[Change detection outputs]

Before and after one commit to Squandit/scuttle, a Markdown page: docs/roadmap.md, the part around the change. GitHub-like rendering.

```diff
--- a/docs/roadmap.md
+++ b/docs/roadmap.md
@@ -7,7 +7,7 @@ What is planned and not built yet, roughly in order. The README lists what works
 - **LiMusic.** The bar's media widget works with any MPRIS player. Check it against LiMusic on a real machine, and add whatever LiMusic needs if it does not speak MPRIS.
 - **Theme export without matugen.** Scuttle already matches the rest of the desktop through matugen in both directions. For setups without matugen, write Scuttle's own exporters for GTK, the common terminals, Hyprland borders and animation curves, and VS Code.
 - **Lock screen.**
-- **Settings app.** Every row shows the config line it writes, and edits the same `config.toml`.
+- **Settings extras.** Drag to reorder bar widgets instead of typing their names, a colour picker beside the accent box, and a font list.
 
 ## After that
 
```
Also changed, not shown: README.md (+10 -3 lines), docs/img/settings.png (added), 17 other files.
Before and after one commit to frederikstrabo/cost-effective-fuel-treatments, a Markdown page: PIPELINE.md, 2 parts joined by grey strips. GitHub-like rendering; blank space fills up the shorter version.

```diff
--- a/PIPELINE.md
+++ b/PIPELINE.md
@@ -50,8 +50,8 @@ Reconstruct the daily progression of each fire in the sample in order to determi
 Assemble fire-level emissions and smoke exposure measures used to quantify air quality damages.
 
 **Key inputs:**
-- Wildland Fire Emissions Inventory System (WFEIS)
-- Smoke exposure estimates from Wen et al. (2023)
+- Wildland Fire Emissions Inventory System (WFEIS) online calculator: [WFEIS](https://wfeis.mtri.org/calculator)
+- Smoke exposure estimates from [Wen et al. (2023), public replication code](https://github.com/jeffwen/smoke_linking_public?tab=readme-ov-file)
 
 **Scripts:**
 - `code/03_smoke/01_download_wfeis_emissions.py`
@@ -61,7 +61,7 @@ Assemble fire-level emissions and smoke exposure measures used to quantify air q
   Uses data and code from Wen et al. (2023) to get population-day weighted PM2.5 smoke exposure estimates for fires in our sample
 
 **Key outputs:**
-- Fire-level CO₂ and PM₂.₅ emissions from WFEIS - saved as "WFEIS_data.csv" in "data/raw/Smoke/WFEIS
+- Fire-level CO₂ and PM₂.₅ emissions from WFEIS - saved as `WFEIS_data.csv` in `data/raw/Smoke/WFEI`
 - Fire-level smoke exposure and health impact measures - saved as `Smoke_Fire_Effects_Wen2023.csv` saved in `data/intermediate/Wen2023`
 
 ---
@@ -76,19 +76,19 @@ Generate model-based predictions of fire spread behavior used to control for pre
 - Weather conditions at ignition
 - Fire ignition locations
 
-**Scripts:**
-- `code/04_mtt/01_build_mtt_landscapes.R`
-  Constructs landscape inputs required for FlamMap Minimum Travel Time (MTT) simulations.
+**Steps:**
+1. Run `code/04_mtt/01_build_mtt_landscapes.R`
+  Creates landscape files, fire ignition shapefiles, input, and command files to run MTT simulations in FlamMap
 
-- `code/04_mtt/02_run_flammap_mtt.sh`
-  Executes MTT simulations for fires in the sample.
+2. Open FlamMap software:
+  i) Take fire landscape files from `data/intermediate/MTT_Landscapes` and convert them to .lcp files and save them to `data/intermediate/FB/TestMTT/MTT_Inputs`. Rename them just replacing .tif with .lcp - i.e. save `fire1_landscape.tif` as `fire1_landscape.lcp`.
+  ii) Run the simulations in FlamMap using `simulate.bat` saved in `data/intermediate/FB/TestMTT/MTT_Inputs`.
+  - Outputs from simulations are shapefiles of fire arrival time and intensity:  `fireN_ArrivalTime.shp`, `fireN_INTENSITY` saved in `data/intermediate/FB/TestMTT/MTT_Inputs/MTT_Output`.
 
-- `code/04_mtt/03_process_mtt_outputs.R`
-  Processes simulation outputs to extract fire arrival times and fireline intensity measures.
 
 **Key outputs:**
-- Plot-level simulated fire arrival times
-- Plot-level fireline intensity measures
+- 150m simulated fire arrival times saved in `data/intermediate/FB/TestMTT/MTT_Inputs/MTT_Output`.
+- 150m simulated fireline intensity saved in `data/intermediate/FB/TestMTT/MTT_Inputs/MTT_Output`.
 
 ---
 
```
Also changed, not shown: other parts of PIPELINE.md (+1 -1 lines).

[What you should do] Reproduce the data in full, exactly.

[Response area]
Before and after one commit to Squandit/scuttle, a Markdown page: docs/roadmap.md, the part around the change. GitHub-like rendering.

```diff
--- a/docs/roadmap.md
+++ b/docs/roadmap.md
@@ -7,7 +7,7 @@ What is planned and not built yet, roughly in order. The README lists what works
 - **LiMusic.** The bar's media widget works with any MPRIS player. Check it against LiMusic on a real machine, and add whatever LiMusic needs if it does not speak MPRIS.
 - **Theme export without matugen.** Scuttle already matches the rest of the desktop through matugen in both directions. For setups without matugen, write Scuttle's own exporters for GTK, the common terminals, Hyprland borders and animation curves, and VS Code.
 - **Lock screen.**
-- **Settings app.** Every row shows the config line it writes, and edits the same `config.toml`.
+- **Settings extras.** Drag to reorder bar widgets instead of typing their names, a colour picker beside the accent box, and a font list.
 
 ## After that
 
```
Also changed, not shown: README.md (+10 -3 lines), docs/img/settings.png (added), 17 other files.
Before and after one commit to frederikstrabo/cost-effective-fuel-treatments, a Markdown page: PIPELINE.md, 2 parts joined by grey strips. GitHub-like rendering; blank space fills up the shorter version.

```diff
--- a/PIPELINE.md
+++ b/PIPELINE.md
@@ -50,8 +50,8 @@ Reconstruct the daily progression of each fire in the sample in order to determi
 Assemble fire-level emissions and smoke exposure measures used to quantify air quality damages.
 
 **Key inputs:**
-- Wildland Fire Emissions Inventory System (WFEIS)
-- Smoke exposure estimates from Wen et al. (2023)
+- Wildland Fire Emissions Inventory System (WFEIS) online calculator: [WFEIS](https://wfeis.mtri.org/calculator)
+- Smoke exposure estimates from [Wen et al. (2023), public replication code](https://github.com/jeffwen/smoke_linking_public?tab=readme-ov-file)
 
 **Scripts:**
 - `code/03_smoke/01_download_wfeis_emissions.py`
@@ -61,7 +61,7 @@ Assemble fire-level emissions and smoke exposure measures used to quantify air q
   Uses data and code from Wen et al. (2023) to get population-day weighted PM2.5 smoke exposure estimates for fires in our sample
 
 **Key outputs:**
-- Fire-level CO₂ and PM₂.₅ emissions from WFEIS - saved as "WFEIS_data.csv" in "data/raw/Smoke/WFEIS
+- Fire-level CO₂ and PM₂.₅ emissions from WFEIS - saved as `WFEIS_data.csv` in `data/raw/Smoke/WFEI`
 - Fire-level smoke exposure and health impact measures - saved as `Smoke_Fire_Effects_Wen2023.csv` saved in `data/intermediate/Wen2023`
 
 ---
@@ -76,19 +76,19 @@ Generate model-based predictions of fire spread behavior used to control for pre
 - Weather conditions at ignition
 - Fire ignition locations
 
-**Scripts:**
-- `code/04_mtt/01_build_mtt_landscapes.R`
-  Constructs landscape inputs required for FlamMap Minimum Travel Time (MTT) simulations.
+**Steps:**
+1. Run `code/04_mtt/01_build_mtt_landscapes.R`
+  Creates landscape files, fire ignition shapefiles, input, and command files to run MTT simulations in FlamMap
 
-- `code/04_mtt/02_run_flammap_mtt.sh`
-  Executes MTT simulations for fires in the sample.
+2. Open FlamMap software:
+  i) Take fire landscape files from `data/intermediate/MTT_Landscapes` and convert them to .lcp files and save them to `data/intermediate/FB/TestMTT/MTT_Inputs`. Rename them just replacing .tif with .lcp - i.e. save `fire1_landscape.tif` as `fire1_landscape.lcp`.
+  ii) Run the simulations in FlamMap using `simulate.bat` saved in `data/intermediate/FB/TestMTT/MTT_Inputs`.
+  - Outputs from simulations are shapefiles of fire arrival time and intensity:  `fireN_ArrivalTime.shp`, `fireN_INTENSITY` saved in `data/intermediate/FB/TestMTT/MTT_Inputs/MTT_Output`.
 
-- `code/04_mtt/03_process_mtt_outputs.R`
-  Processes simulation outputs to extract fire arrival times and fireline intensity measures.
 
 **Key outputs:**
-- Plot-level simulated fire arrival times
-- Plot-level fireline intensity measures
+- 150m simulated fire arrival times saved in `data/intermediate/FB/TestMTT/MTT_Inputs/MTT_Output`.
+- 150m simulated fireline intensity saved in `data/intermediate/FB/TestMTT/MTT_Inputs/MTT_Output`.
 
 ---
 
```
Also changed, not shown: other parts of PIPELINE.md (+1 -1 lines).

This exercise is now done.